The above quote is attributed to Albert Einstein, and it is a typical one following Einstein’s motto “as simple as you can, but not simpler!” So, how could we describe the economy? Would we need to take into account the line by Einstein and be careful about descriptions that are technically correct but lose the essence somewhere along the way, or can we just start and describe physical things and the transformations of inputs into outputs without having to stop for some reflection?
I strongly believe the latter is the case. The economy is something in which goods are produced and then exchanged, but there is a lot more to it than this description would make you think. What about social justice in a system where workers specialise in certain tasks and this receive a money wage? What about the uncertainty for the entrepreneur who first pays workers and then gets his production process started? What is the role of money and banking in this process? Who has the power and why? What about individual rights and duties? Who protects the weak, and who is watching the watchmen?
Having just attended a conference which celebrated an economic journal, I believe that with the problems that we face today we need to rethink economics as the academic discipline. Nine years after the start of the sub-prime crisis, there were still presentations about DSGE models (nothing about SFC models), about government spending that would pay for itself (whereas the government cannot go bankrupt if it issues debt in its own currency), about a Cobb-Douglas production function that assumed that you can give a price to capital (here the alternatives are harder to imagine, but classical economists like Smith and Marx would come to mind). Where is the new economic thinking?
Let me slightly rephrase the quote by Einstein:
“It would be possible to describe absolutely everything scientifically, but it would make no sense. It would be without meaning, as if you described a capitalist process of development as an accumulation of capital and labour.”

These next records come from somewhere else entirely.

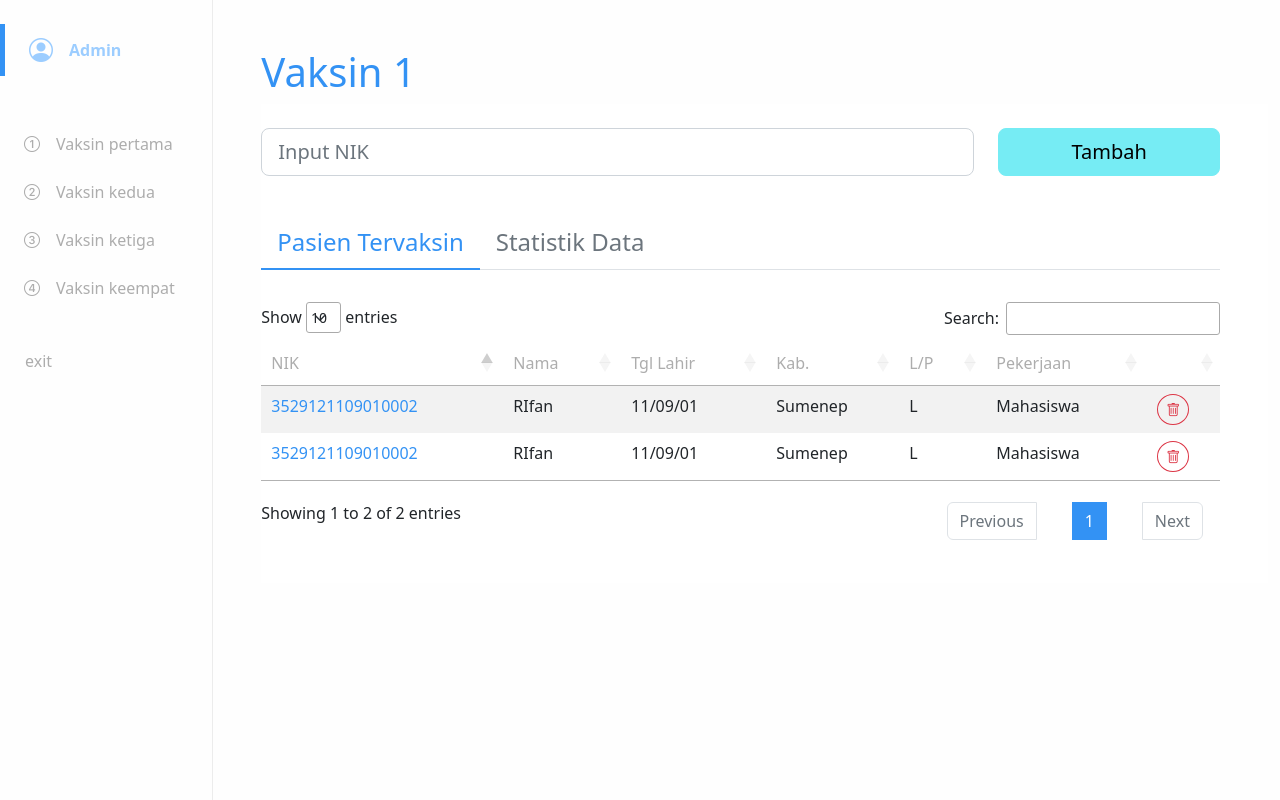
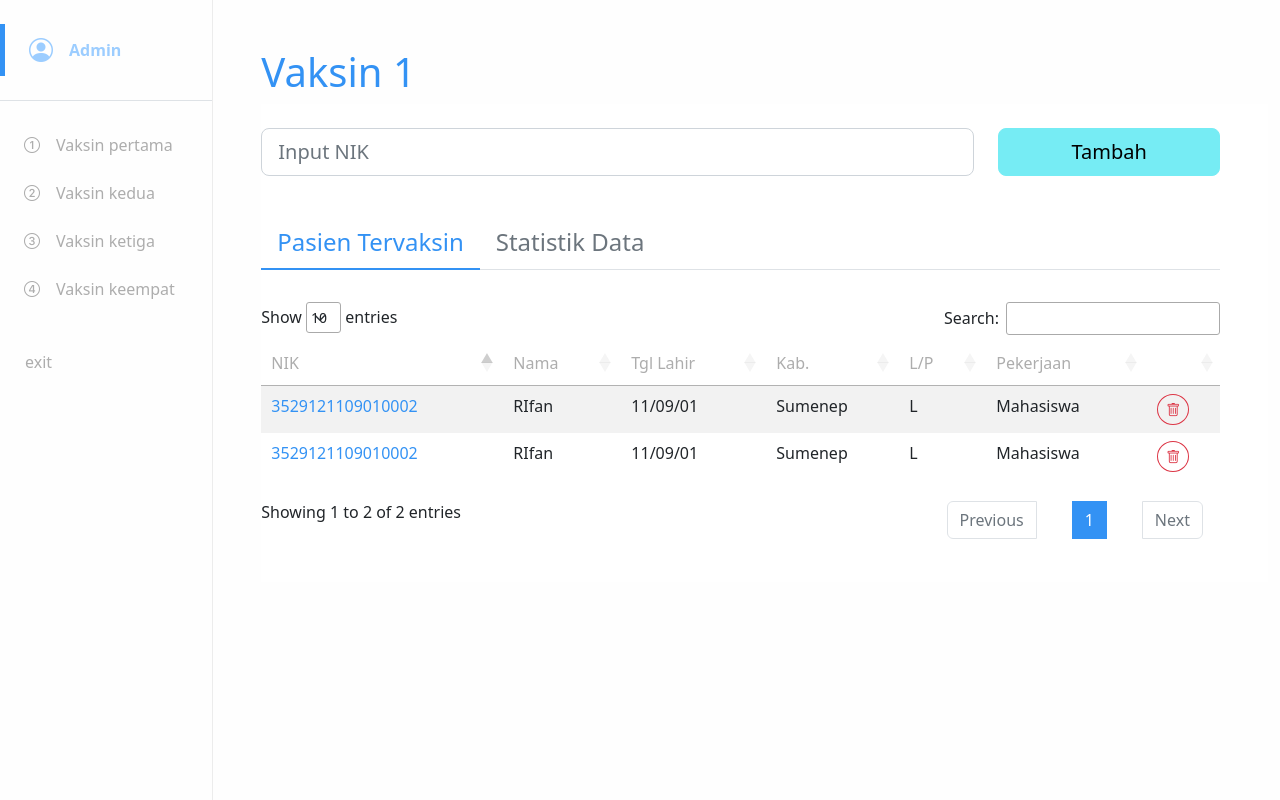
Before and after one commit to ahmadhilmandani/vcp_2022, a CodeIgniter app: page /vcp_2022/index.php/c_dashboard/admin/1 in a window 1280 px wide. Run offline with CodeIgniter, Linux system fonts and the light colour scheme; data that the repository does not hold is empty; some libraries are stand-ins or nearby versions.

Commit message:
perbaikan sidebar admin

```diff
--- a/application/views/templates/admin/View_main_admin.php
+++ b/application/views/templates/admin/View_main_admin.php
@@ -56,7 +56,7 @@
             <div class="tab-pane fade show active" id="vaksin-pasien" role="tabpanel" aria-labelledby="home-tab" tabindex="0">
 
                 <div class="table-responsive py-2">
-                    <table class="table table-striped table-hover table-borderless" id="tableVaksin">
+                    <table class="table table-striped table-hover table-borderless border-0" id="tableVaksin">
                         <thead style="color: #ADADAD;">
                             <tr>
                                 <td>NIK</td>
@@ -68,7 +68,7 @@
                                 <td></td>
                             </tr>
                         </thead>
-                        <tbody class="ronded-cercle">
+                        <tbody class="border-0">
                             <tr>
                                 <td class="text-primary">3529121109010002</td>
                                 <td>RIfan</td>
--- a/application/views/templates/admin/View_sidebar_admin.php
+++ b/application/views/templates/admin/View_sidebar_admin.php
@@ -2,9 +2,9 @@
     <i class="bi bi-person-circle fs-4 text-secondary"></i>
     <a href="<?= base_url("C_dashboard/admin") ?>" class="text-secondary fw-bold text-decoration-none ms-3">Admin</a>
 </div>
+<span class="d-flex border-bottom border-1 my-4"></span>
 
-
-<div class="d-flex align-items-center mt-5 ps-4 py-2">
+<div class="d-flex align-items-center mt-4 ps-4 py-2">
     <i class="bi bi-1-circle text-grey-custom"></i>
     <a href="<?= base_url("C_dashboard/admin/Pertama") ?>" class="text-grey-custom text-decoration-none ms-3">Vaksin pertama</a>
 </div>
```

Just as with Beethoven, the single parts and the whole have to be seen from completely different angles. Whereas there are many ways to listen to Beethoven, there is still only one academically correct way of “doing economics”, which is neoclassical economics. This is wrong and this needs to be corrected. One of the publications that celebrated its birthday today will shortly publish an article on the need for a Pluralist economics. Just as the last 100 years, the next will surely be intellectually stimulating!